Fig. 7a
Fig. 7-b

At least this protocol, and most likely all the others, does not use encryption or a form of authentication, and the car implementation does not perform basic input validation. Moreover, TPMS messages can be correctly received up to 10m from the car with a cheap antenna and up to 40m with a basic low noise amplifier, so the cited shortcomings  allow for remote spoofing of TPM sensor messages and may cause security and privacy vulnerabilities. 
Could it be used as feasible way to track cars? Think that each TPM sensor sends its 32-bit static identifier in every message and the length of the identifier field could render the IDs sufficiently unique to track cars, in these case using the 4-upla: 
On the other hand, just the choice of the "open-protocol" solution allows to use aftermarket products or multi-protocol sensors that come “pre-loaded” with many sensor protocols in a single sensor body; this way the TPM sensors are not so tightly linked to the car manufacturer and ultimately to the car. But, who knows how it will evolve?
At present we decided to not mention car and sensors manufacturers, anyway - for study purposes only - you could send your recordings along with the manufacturers of the "copied" TPM sensors so to build up a sort comparison table. Why not?

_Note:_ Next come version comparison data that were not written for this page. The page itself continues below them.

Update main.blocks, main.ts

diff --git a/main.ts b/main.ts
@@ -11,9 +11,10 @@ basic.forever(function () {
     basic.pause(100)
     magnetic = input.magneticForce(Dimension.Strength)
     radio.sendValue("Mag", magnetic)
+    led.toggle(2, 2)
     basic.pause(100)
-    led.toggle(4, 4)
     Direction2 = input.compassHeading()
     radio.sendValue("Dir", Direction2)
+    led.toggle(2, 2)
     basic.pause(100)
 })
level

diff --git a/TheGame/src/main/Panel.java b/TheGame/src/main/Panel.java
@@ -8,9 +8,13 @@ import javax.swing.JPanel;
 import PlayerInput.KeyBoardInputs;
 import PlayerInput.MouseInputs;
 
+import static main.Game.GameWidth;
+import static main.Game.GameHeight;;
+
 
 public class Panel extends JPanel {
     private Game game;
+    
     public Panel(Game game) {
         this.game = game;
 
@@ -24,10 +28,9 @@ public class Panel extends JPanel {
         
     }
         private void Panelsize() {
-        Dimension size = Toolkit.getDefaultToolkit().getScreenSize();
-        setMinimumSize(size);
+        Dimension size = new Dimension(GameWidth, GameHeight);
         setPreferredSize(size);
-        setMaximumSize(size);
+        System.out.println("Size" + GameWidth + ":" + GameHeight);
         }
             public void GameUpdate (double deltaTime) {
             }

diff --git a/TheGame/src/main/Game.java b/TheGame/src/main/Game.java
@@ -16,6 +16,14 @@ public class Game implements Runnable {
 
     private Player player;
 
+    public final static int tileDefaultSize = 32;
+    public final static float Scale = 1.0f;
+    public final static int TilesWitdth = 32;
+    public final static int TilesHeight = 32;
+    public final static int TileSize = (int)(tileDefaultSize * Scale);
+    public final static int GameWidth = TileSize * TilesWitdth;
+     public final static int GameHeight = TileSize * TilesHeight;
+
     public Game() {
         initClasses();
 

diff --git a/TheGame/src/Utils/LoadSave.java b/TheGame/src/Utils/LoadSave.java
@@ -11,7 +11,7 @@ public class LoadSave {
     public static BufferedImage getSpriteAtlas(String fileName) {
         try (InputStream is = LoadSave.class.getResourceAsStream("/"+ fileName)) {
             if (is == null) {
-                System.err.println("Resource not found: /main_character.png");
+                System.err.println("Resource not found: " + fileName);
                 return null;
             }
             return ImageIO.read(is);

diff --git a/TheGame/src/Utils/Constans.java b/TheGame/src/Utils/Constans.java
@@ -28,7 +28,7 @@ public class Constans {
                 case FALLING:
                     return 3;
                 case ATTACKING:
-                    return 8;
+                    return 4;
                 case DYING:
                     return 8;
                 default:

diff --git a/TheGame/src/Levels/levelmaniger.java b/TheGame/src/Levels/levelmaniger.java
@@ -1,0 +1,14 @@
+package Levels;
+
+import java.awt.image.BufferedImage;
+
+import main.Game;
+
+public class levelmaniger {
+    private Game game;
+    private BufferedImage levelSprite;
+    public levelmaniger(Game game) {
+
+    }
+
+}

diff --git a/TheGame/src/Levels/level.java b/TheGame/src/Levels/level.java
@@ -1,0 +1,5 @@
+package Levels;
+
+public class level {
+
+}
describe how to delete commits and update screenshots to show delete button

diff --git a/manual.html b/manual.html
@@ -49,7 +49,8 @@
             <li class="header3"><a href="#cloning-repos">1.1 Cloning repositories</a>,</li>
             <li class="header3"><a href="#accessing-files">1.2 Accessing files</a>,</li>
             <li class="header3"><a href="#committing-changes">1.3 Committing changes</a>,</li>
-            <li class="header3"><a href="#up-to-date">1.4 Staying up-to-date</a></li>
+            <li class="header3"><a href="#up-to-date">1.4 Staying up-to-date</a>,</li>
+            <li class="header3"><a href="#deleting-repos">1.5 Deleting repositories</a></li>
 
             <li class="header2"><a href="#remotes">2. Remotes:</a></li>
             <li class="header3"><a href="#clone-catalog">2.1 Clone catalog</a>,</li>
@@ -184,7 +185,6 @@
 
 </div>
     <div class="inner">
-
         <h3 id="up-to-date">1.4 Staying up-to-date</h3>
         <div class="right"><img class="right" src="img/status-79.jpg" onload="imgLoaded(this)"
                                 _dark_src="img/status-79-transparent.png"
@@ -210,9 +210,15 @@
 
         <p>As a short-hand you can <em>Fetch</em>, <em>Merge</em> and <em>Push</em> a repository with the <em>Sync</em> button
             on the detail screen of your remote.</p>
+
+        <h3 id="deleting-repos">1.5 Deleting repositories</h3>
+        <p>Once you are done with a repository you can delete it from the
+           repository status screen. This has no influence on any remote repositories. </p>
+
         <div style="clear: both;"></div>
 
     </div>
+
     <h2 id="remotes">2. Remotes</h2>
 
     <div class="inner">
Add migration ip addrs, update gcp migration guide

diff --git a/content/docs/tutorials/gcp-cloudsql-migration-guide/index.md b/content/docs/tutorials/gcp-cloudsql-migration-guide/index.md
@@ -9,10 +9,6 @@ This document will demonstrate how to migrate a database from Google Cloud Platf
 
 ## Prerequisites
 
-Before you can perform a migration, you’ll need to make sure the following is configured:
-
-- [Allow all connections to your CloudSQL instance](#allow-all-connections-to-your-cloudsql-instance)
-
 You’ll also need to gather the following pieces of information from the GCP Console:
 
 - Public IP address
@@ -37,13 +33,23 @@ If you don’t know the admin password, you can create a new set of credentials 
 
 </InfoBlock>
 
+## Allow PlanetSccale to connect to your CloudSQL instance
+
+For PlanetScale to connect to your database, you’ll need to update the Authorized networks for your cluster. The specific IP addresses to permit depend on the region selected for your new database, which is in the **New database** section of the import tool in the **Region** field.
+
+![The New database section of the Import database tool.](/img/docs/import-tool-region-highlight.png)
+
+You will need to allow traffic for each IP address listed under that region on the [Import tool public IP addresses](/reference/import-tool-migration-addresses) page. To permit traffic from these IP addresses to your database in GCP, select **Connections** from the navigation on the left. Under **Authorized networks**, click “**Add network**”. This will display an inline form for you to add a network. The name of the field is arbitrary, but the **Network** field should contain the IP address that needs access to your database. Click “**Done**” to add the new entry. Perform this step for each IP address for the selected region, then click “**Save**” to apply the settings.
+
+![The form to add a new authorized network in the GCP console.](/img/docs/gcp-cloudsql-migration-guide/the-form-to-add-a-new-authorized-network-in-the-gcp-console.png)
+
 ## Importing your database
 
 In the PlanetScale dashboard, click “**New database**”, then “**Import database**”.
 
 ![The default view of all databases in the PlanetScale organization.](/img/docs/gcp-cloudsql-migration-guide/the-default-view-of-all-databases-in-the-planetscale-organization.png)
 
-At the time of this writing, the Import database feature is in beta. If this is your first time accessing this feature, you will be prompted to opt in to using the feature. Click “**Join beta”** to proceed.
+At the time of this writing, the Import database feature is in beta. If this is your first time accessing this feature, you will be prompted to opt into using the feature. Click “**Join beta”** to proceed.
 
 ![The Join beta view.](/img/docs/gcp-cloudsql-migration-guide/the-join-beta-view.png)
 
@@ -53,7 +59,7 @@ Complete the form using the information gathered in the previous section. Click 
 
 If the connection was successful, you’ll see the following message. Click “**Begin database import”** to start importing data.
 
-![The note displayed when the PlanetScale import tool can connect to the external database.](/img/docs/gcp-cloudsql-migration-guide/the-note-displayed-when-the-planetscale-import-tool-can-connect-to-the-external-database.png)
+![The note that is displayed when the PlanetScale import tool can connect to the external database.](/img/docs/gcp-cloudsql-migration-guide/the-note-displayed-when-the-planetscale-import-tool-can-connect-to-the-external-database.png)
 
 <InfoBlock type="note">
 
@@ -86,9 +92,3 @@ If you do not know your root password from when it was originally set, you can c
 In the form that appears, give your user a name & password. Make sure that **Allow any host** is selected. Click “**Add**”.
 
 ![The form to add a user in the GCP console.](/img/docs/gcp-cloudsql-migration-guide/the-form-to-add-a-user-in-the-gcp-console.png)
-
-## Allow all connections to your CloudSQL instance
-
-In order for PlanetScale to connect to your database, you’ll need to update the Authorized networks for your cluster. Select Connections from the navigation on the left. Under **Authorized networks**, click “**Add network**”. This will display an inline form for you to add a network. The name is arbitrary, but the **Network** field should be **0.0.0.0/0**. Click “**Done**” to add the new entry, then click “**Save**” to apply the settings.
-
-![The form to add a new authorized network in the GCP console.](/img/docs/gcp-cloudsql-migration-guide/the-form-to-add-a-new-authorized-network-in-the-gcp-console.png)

We know there are some pieces of software which are able to decode and identify TPMS such as:
https://github.com/jboone/tpm differents 
but what we'd like to do  is a bit more "radio" approach rather than a purely software approach. As suggested by ANgazu, there are many 433 files here:
Files are .dat but after some analysis, format for SA is 8U and sample rate is 250000. There are about 4 TPMS models that can be a good reference for us. We think that join these two approaches will offer two different views of the same signals!


  1. What software did you use for rf and binary analysis?

  2. I used SA (Signals Analyzer)for the waveform (analysis and raw demodulation) and BEE as bitstream editor